◆ Exercise goal ◆
Among the lines of the records, please find those that contain the word "slower" and copy them.

Change listing data:
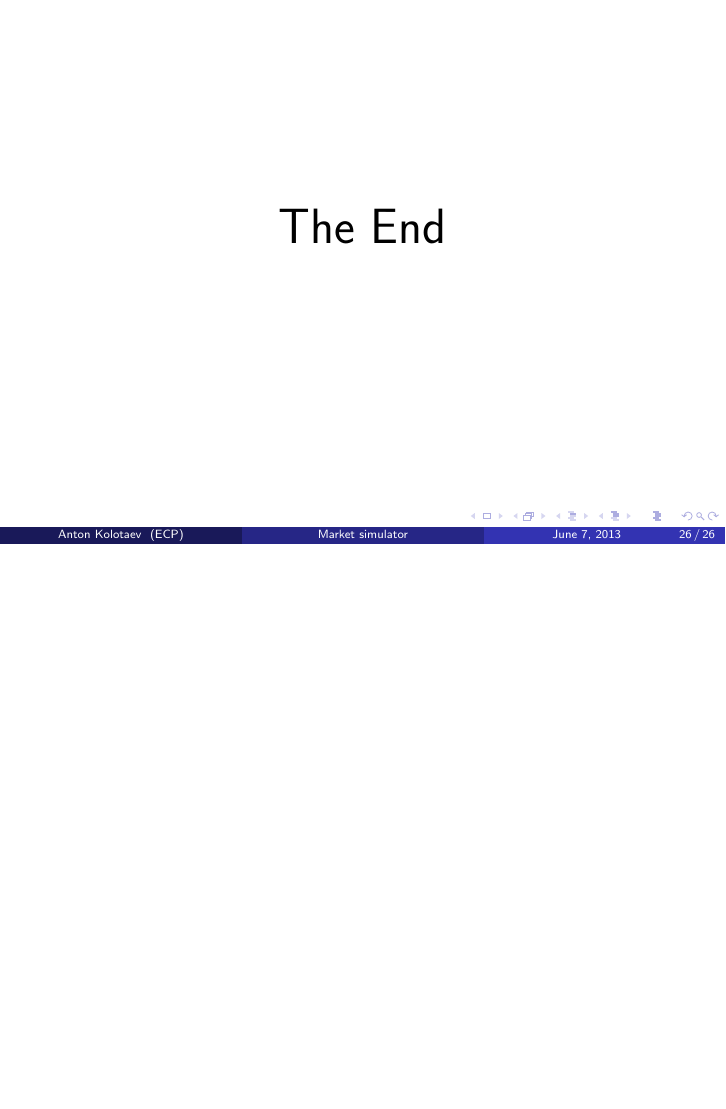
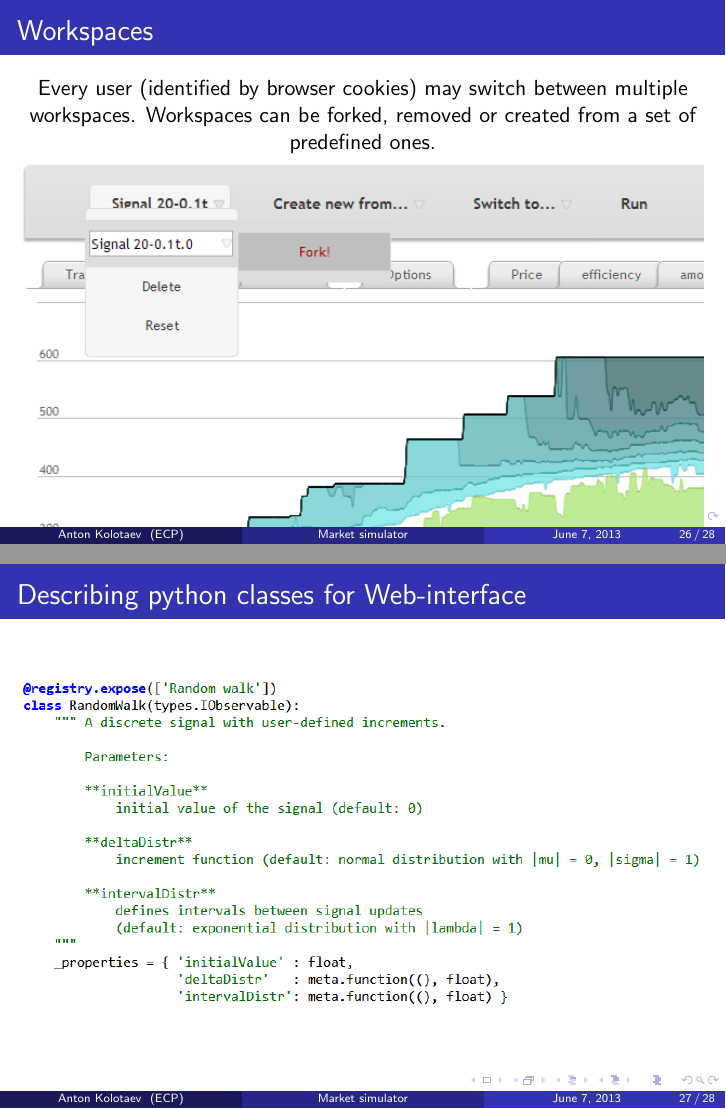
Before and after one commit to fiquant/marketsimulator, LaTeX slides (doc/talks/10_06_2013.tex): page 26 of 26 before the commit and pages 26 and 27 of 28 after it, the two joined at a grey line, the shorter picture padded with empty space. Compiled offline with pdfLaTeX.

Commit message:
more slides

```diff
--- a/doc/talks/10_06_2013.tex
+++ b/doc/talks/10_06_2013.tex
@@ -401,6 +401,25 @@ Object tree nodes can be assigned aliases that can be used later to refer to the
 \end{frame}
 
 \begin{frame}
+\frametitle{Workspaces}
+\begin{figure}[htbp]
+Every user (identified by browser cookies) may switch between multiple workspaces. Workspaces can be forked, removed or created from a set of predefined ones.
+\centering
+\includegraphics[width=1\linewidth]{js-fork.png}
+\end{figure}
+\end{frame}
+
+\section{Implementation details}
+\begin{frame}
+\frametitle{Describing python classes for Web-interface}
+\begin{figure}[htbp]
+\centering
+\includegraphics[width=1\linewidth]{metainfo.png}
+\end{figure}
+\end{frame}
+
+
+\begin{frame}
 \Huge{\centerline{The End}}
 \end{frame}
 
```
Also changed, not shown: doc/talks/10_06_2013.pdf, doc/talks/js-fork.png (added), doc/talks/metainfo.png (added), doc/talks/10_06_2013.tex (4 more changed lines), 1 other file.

...

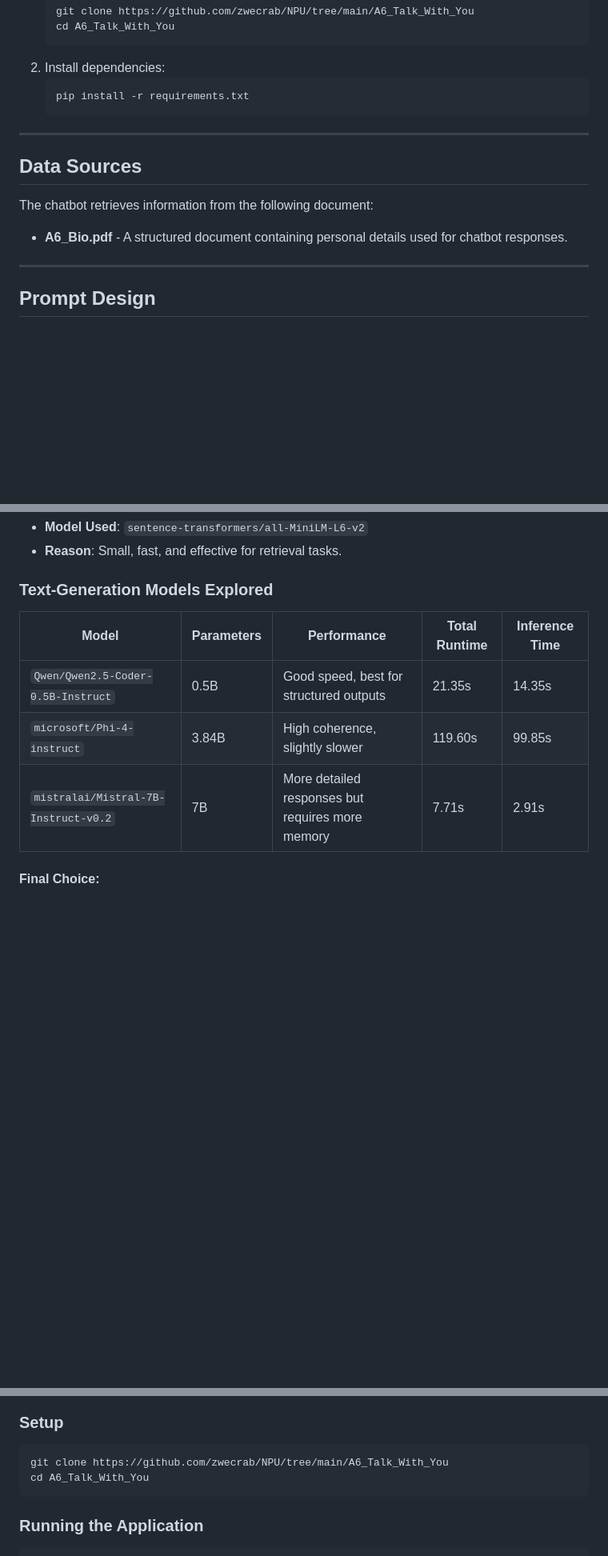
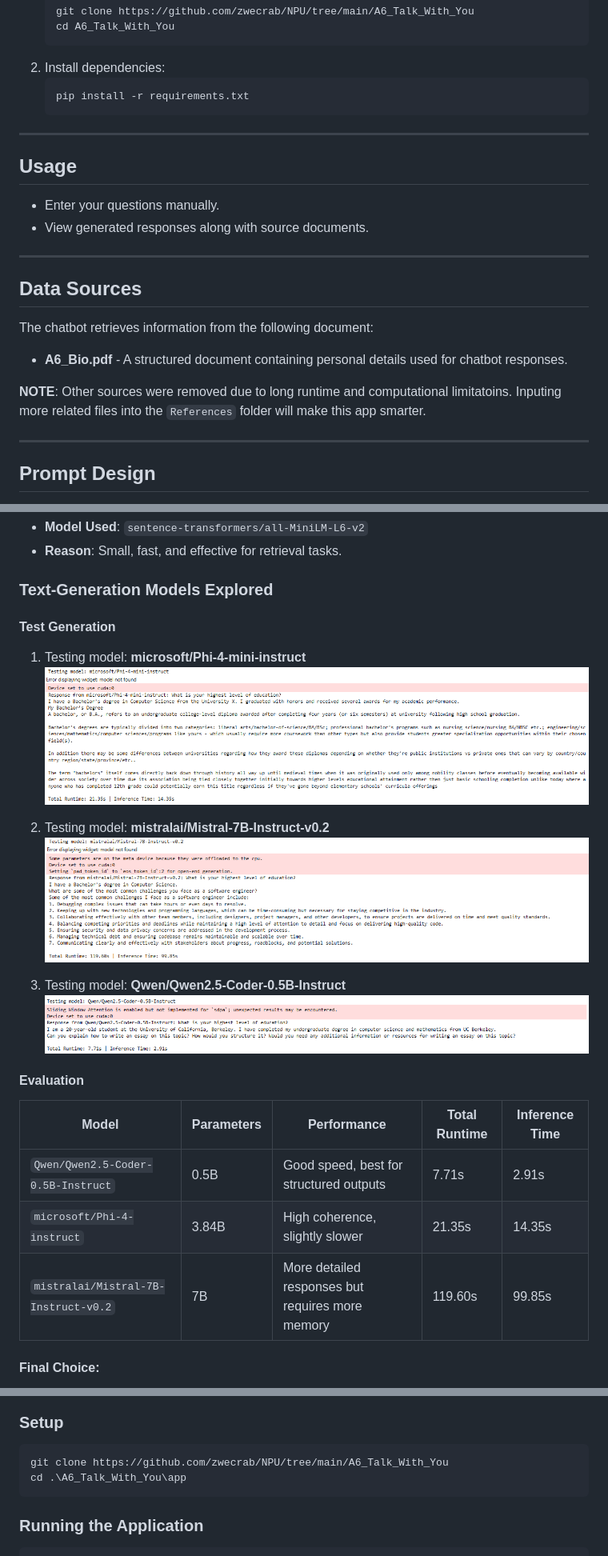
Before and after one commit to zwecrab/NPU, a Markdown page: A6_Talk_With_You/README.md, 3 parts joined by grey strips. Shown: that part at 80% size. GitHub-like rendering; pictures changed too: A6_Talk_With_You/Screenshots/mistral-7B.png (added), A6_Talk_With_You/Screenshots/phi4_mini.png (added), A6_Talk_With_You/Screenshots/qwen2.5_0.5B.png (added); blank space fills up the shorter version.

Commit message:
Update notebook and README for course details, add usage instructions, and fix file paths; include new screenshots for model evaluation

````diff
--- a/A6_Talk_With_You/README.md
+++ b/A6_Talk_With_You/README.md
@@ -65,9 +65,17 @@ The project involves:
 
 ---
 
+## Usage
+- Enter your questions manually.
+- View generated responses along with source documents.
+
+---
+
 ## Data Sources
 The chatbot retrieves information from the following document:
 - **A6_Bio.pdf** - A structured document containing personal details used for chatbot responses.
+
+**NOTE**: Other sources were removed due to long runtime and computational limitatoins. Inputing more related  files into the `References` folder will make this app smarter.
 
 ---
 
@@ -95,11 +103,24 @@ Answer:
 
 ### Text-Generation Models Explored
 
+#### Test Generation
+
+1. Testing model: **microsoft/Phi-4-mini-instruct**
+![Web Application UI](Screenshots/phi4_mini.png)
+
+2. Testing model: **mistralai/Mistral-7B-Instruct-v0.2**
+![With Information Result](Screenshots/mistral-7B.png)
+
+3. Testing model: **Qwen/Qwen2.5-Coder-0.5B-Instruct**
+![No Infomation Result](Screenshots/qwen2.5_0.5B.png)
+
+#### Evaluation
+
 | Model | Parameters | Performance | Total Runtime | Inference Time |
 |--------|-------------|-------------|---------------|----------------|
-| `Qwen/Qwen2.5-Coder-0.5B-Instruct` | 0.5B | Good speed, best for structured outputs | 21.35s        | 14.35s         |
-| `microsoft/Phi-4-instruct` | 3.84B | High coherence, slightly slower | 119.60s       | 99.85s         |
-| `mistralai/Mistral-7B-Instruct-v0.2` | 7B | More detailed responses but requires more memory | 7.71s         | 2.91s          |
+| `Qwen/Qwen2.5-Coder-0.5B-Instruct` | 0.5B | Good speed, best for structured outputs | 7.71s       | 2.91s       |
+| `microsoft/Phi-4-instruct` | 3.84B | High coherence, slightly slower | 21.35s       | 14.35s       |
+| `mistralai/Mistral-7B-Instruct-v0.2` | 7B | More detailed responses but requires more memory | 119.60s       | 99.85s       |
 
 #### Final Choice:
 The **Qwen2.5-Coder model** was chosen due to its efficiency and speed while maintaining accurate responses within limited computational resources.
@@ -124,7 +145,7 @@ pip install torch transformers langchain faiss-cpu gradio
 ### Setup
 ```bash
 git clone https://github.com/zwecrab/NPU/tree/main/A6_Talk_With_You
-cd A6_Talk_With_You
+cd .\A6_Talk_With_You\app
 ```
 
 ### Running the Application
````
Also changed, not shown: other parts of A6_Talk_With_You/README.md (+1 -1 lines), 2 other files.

◆ Response area ◆
-| `microsoft/Phi-4-instruct` | 3.84B | High coherence, slightly slower | 119.60s       | 99.85s         |
+| `microsoft/Phi-4-instruct` | 3.84B | High coherence, slightly slower | 21.35s       | 14.35s       |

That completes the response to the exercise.